The foundation of any design is the concept. Conceptual thinking can be difficult for new students who aren’t used to thinking about design. I endeavor to spend a great deal of time introducing my students to various creative brainstorming techniques including wordlists, diagrams, sketching, rapid prototyping and more. The Agile Movement is of particular interest to me in that it eschews traditional sequential methodology and promotes flexible thinking based on collaborative effort and iterative design. While this methodology began in software development, companies such as IBM have adopted and applied it to their creative teams with great success.
In addition to process, the development of open and honest critical discourse in my courses is an essential part of my pedagogy. There is a certain fear attached to critique, that I aim to eliminate. From the outset I let my students know that they can expect frank, constructive feedback from me and that they should also provide the same level of feedback to themselves and their peers. Agile design thinking is particularly suited to this type of challenge. I have found that having students work together to rapidly concept, revise and reimagine obstacles helps them build trust with me and with one another.
Every project or task in my classroom is chosen for its learning potential. I try to closely simulate real-world problems and provide opportunities for students to investigate, experiment, assume responsibility, take initiative, make decisions and be held accountable for results. Outside of the classroom, I also encourage students to seek paid internships that align with their career goals, to join professional associations, and to participate in portfolio reviews and mentorship opportunities. It is through this variety of experiential learning activities that they learn the skills they need for real-world success.

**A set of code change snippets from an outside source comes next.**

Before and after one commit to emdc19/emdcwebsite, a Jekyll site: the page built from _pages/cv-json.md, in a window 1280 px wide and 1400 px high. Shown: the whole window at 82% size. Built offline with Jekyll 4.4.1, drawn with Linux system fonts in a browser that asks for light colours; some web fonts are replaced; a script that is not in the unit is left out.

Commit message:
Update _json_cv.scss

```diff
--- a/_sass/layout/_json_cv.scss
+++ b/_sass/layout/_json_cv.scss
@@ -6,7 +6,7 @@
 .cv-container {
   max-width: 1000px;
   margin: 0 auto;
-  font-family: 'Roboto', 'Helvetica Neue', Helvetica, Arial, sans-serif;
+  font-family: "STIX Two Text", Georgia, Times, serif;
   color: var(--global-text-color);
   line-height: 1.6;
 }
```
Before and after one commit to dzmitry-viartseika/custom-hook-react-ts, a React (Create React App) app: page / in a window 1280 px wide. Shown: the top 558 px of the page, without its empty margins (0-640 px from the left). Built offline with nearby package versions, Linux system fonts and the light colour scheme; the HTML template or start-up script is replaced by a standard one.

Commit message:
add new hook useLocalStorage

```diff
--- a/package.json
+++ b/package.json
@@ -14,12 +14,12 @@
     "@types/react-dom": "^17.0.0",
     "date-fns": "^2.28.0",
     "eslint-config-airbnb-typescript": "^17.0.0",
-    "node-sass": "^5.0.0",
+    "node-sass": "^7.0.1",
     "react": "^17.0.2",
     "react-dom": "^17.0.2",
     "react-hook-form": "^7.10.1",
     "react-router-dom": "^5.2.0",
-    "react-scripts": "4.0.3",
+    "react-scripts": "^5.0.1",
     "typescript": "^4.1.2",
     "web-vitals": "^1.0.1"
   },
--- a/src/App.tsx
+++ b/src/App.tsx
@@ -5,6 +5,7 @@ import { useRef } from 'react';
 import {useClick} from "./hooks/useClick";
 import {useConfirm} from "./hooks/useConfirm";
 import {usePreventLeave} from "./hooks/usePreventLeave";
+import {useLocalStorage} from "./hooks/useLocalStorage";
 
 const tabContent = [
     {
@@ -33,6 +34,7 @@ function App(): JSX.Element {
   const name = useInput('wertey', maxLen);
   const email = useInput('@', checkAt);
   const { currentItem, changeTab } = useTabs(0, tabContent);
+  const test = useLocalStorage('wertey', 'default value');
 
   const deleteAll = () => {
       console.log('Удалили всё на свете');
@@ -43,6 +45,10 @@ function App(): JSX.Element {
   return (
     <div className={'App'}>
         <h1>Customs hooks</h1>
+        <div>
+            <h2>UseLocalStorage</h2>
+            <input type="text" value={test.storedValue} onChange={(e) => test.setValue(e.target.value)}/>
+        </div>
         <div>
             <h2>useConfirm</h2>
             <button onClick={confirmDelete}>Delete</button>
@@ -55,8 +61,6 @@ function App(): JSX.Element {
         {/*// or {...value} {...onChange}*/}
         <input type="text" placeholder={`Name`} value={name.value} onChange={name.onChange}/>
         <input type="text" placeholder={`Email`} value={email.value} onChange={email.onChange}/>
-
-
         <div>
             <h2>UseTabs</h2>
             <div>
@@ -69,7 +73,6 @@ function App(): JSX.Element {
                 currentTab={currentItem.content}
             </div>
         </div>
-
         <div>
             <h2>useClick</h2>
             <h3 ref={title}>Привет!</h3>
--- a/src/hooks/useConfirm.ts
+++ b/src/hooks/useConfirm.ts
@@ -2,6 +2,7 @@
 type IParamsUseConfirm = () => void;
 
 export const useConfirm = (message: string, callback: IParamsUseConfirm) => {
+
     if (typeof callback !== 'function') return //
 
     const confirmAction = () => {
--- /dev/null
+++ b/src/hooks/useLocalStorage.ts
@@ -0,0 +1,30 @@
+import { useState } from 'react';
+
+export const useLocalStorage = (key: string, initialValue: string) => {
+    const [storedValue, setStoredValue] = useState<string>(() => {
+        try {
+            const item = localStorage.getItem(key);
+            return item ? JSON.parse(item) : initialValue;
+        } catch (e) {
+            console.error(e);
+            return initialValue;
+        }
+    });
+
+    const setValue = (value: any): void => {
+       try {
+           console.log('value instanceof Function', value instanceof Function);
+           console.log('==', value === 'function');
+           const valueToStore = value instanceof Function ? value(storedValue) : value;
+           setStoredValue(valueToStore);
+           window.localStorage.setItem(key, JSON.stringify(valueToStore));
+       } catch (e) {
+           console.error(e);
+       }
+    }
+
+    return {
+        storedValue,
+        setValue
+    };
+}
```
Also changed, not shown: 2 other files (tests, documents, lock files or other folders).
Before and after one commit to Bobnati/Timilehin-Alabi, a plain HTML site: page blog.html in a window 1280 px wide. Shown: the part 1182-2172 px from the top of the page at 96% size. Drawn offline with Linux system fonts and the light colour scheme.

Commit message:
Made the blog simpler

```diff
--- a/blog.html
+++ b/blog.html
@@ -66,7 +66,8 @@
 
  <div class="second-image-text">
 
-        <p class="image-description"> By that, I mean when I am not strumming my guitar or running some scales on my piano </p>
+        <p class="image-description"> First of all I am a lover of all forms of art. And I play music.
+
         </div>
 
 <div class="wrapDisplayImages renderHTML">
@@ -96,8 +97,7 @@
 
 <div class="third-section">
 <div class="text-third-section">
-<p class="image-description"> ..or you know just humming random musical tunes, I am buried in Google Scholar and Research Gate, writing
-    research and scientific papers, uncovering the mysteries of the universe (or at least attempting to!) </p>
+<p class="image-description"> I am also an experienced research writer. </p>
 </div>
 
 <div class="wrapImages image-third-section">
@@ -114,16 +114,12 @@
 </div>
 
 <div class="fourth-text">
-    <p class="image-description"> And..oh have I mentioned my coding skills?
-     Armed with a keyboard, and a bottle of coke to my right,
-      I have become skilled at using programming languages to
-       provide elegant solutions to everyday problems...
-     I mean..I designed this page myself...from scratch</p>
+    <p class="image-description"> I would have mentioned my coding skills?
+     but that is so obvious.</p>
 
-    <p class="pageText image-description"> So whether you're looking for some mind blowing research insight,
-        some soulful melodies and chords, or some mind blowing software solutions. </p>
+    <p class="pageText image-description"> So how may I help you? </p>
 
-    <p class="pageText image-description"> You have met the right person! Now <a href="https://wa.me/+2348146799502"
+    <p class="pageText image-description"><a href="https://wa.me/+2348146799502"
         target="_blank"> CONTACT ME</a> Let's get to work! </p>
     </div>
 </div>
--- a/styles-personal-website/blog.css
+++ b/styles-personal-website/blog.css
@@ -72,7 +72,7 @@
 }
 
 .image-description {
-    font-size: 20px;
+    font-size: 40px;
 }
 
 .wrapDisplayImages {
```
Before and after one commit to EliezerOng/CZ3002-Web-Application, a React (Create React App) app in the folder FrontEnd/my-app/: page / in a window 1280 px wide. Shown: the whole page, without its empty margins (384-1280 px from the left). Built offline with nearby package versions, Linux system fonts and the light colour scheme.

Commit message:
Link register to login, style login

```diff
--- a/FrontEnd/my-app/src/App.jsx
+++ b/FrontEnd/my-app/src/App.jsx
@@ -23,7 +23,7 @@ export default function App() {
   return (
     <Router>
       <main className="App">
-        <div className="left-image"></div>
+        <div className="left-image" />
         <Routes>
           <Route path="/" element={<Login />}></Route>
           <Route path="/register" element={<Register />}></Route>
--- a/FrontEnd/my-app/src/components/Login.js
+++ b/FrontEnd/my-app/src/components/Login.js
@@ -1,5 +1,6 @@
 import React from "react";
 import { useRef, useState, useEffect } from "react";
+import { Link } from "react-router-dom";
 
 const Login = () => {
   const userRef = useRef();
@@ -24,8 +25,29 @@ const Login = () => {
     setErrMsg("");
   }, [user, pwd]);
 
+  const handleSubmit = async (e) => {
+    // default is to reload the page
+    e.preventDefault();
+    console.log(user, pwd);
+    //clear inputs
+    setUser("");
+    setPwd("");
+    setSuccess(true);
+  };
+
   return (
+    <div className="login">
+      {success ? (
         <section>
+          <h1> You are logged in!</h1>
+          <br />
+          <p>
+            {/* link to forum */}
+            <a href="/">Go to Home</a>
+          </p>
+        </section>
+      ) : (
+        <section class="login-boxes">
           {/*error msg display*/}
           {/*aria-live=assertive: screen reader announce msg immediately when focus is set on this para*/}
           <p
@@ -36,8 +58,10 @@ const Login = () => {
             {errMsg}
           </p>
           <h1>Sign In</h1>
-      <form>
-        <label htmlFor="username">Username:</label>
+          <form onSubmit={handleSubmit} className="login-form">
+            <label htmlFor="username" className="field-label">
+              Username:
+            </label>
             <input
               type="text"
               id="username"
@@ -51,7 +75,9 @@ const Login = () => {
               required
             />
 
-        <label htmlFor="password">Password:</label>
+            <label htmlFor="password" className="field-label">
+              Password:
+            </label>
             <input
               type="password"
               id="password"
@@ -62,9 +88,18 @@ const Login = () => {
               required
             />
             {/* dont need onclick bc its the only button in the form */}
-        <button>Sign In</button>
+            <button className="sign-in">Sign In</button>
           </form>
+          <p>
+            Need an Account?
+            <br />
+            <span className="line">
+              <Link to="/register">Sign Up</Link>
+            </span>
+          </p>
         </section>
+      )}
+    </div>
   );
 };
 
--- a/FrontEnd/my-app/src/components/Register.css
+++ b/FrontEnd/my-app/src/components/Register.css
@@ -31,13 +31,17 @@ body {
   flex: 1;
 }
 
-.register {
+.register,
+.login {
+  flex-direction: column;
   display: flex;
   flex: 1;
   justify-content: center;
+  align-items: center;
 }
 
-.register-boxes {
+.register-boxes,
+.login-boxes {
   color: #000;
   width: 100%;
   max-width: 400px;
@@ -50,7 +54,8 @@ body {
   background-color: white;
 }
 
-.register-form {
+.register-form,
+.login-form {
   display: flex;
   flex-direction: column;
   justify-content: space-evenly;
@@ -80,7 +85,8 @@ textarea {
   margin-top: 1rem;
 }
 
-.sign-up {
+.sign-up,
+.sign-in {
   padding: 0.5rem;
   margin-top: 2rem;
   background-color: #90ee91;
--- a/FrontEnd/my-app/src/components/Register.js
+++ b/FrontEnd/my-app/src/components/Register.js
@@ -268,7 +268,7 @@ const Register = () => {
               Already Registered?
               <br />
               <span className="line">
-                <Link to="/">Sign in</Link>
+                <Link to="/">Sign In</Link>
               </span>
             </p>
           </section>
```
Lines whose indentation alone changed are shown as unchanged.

Finally, it is very important for me to be forward-thinking. Design is constantly developing - it is important for me to stay current and know how the profession is shifting. While some principles are indispensable, some may no longer be relevant or new ones may be on the horizon. Many design educators refuse to learn or teach interaction design simply because they don’t like it or because it is challenging to them personally. I believe that as educators we can’t marry ourselves to ideas and methods that are outdated and ineffective just because we aren’t comfortable with them.
Ultimately, my teaching philosophy relies on four things: thought, discussion, experience, and adaptation. As Paula Scher stated,“It’s through mistakes that you actually can grow. You have to get bad in order to get good.”